DIRECTIONS: Output each record below exactly as it stands, leaving out the pictures.

Structured diff data:
————

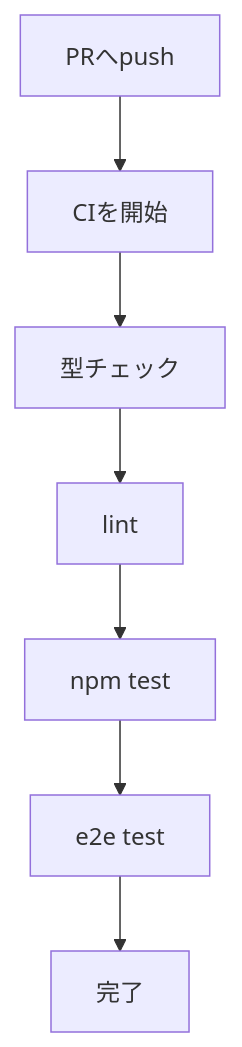
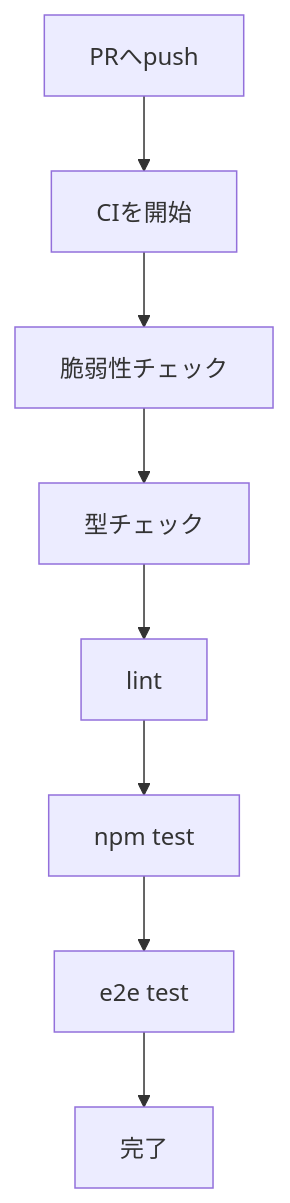
The first of 3 diagrams in docs/design/ci.md (yuuya-1205/selfsketch-web), drawn with Mermaid before and after one commit. The commit also changed other lines of this file, not shown here.

````diff
--- a/docs/design/ci.md
+++ b/docs/design/ci.md
@@ -18,9 +19,10 @@
 ```mermaid
 flowchart TD
   A[PRへpush] --> B[CIを開始]
-  B --> C[型チェック]
-  C --> D[lint]
-  D --> E[npm test]
-  E --> F[e2e test]
-  F --> G[完了]
+  B --> C[脆弱性チェック]
+  C --> D[型チェック]
+  D --> E[lint]
+  E --> F[npm test]
+  F --> G[e2e test]
+  G --> H[完了]
 ```
````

————

RESPONSE:
The first of 3 diagrams in docs/design/ci.md (yuuya-1205/selfsketch-web), drawn with Mermaid before and after one commit. The commit also changed other lines of this file, not shown here.

````diff
--- a/docs/design/ci.md
+++ b/docs/design/ci.md
@@ -18,9 +19,10 @@
 ```mermaid
 flowchart TD
   A[PRへpush] --> B[CIを開始]
-  B --> C[型チェック]
-  C --> D[lint]
-  D --> E[npm test]
-  E --> F[e2e test]
-  F --> G[完了]
+  B --> C[脆弱性チェック]
+  C --> D[型チェック]
+  D --> E[lint]
+  E --> F[npm test]
+  F --> G[e2e test]
+  G --> H[完了]
 ```
````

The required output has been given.